In an interview with NEWS CENTER, DHHS Commissioner Mary Mayhew emphasized that the change only affects SNAP recipients with are not disabled, not elderly and have no dependents. She says that means it will not affect single mothers, for example. DHHS says federal law already requires work for those recipients, but Mayhew says Maine has been operating under a federal waiver since 2009. The waiver expires at the end of September and Mayhew says the state will not renew it. She says the lower unemployment rate and improving economy should make it more feasible for those people to find jobs. But DHHS is also stressing that specific education or training programs can also qualify, as can approved community service work.

Democratic elected leaders in Maine reportedly aren’t happy about the end of no-work food stamps, criticizing LePage for playing politics and neglecting the plight of poor people in the State’s rural areas, where the logistics of getting and keeping part-time work aren’t feasible for people who lack funds.

In June, LePage made a similar move to curb wasteful applications of public assistance, announcing a plan to end State benefits for illegal immigrants who reside in Maine. “[I]llegal aliens who choose to live in Maine are not our most vulnerable citizens,” LePage explained in a radio address discussing the proposal.

Interesting nugget: LePage himself reportedly was homeless as a child.

Ben Bullard

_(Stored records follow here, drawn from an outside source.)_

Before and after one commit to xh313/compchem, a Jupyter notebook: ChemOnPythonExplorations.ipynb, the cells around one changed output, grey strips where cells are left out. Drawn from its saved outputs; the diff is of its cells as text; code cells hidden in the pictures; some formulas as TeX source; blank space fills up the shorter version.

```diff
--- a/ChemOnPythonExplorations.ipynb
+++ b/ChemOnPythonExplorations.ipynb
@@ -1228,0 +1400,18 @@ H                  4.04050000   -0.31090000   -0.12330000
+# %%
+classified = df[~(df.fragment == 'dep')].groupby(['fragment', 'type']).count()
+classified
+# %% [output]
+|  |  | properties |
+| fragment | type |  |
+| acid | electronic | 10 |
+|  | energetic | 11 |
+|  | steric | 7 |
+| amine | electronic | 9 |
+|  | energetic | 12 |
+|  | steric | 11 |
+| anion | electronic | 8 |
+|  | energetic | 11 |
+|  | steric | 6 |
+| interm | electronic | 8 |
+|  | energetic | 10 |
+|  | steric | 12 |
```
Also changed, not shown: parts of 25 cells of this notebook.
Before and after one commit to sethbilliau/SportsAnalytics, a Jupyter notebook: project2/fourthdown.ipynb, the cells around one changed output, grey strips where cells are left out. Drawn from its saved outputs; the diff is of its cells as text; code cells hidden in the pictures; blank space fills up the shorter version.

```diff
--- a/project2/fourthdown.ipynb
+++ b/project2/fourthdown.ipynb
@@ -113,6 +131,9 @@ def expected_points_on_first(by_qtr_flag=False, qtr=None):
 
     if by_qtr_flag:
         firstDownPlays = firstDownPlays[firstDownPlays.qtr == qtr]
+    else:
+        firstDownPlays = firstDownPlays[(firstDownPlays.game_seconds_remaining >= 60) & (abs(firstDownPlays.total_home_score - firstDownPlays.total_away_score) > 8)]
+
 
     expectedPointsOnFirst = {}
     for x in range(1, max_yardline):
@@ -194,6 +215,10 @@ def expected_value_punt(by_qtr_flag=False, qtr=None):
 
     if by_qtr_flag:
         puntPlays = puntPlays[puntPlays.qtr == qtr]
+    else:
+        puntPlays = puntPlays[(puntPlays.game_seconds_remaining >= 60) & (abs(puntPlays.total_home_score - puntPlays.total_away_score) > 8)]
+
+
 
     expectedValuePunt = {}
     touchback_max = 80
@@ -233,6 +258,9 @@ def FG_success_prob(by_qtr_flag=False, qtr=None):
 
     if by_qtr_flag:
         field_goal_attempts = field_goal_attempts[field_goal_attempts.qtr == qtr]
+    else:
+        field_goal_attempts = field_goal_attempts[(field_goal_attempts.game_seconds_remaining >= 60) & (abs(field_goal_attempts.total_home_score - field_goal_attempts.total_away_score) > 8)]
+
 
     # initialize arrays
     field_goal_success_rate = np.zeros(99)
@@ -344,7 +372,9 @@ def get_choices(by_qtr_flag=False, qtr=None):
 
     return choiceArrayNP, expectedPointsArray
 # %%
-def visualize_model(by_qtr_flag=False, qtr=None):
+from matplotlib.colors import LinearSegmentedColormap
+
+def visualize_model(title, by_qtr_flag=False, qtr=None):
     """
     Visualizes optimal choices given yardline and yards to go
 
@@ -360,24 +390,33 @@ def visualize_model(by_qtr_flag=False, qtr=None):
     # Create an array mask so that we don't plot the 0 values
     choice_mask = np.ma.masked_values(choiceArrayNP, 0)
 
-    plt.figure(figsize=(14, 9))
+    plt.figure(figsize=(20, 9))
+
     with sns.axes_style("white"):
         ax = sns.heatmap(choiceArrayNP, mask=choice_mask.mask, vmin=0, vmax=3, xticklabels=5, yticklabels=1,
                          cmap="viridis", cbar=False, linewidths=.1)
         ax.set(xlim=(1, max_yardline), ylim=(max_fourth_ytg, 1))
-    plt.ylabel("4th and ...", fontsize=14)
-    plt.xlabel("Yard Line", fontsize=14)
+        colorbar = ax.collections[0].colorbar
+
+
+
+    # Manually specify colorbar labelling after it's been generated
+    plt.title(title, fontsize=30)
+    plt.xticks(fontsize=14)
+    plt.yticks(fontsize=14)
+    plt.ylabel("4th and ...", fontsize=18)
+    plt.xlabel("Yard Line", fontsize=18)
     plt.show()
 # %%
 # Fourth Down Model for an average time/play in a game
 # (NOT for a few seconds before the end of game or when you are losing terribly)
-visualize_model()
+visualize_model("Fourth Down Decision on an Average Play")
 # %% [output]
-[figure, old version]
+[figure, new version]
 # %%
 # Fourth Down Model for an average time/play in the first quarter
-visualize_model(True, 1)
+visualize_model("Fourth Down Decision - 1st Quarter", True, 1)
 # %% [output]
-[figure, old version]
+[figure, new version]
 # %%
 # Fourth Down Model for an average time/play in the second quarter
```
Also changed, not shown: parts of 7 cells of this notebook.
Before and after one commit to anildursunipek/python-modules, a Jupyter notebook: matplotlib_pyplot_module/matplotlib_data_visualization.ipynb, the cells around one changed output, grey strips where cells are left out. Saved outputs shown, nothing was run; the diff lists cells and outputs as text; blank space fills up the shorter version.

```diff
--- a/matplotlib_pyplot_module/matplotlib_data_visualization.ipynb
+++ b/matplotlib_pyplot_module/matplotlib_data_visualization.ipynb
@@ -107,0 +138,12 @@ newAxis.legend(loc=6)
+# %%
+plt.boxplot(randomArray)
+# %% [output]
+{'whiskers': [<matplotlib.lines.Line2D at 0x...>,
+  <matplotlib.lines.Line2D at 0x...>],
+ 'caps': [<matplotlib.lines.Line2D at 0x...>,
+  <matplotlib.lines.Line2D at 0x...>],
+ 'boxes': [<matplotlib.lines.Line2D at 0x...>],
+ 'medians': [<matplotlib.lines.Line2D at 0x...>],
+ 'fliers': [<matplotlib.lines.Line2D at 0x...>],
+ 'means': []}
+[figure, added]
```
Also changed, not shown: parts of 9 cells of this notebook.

Reconciling the concept of individual sovereignty with conscientious participation in the modern American political process is a continuing preoccupation for staff writer Ben Bullard. A former community newspaper writer, Bullard has closely observed the manner in which well-meaning small-town politicians and policy makers often accept, unthinkingly, their increasingly marginal role in shaping the quality of their own lives, as well as those of the people whom they serve. He argues that American public policy is plagued by inscrutable and corrupt motives on a national scale, a fundamental problem which individuals, families and communities must strive to solve. This, he argues, can be achieved only as Americans rediscover the principal role each citizen plays in enriching the welfare of our Republic.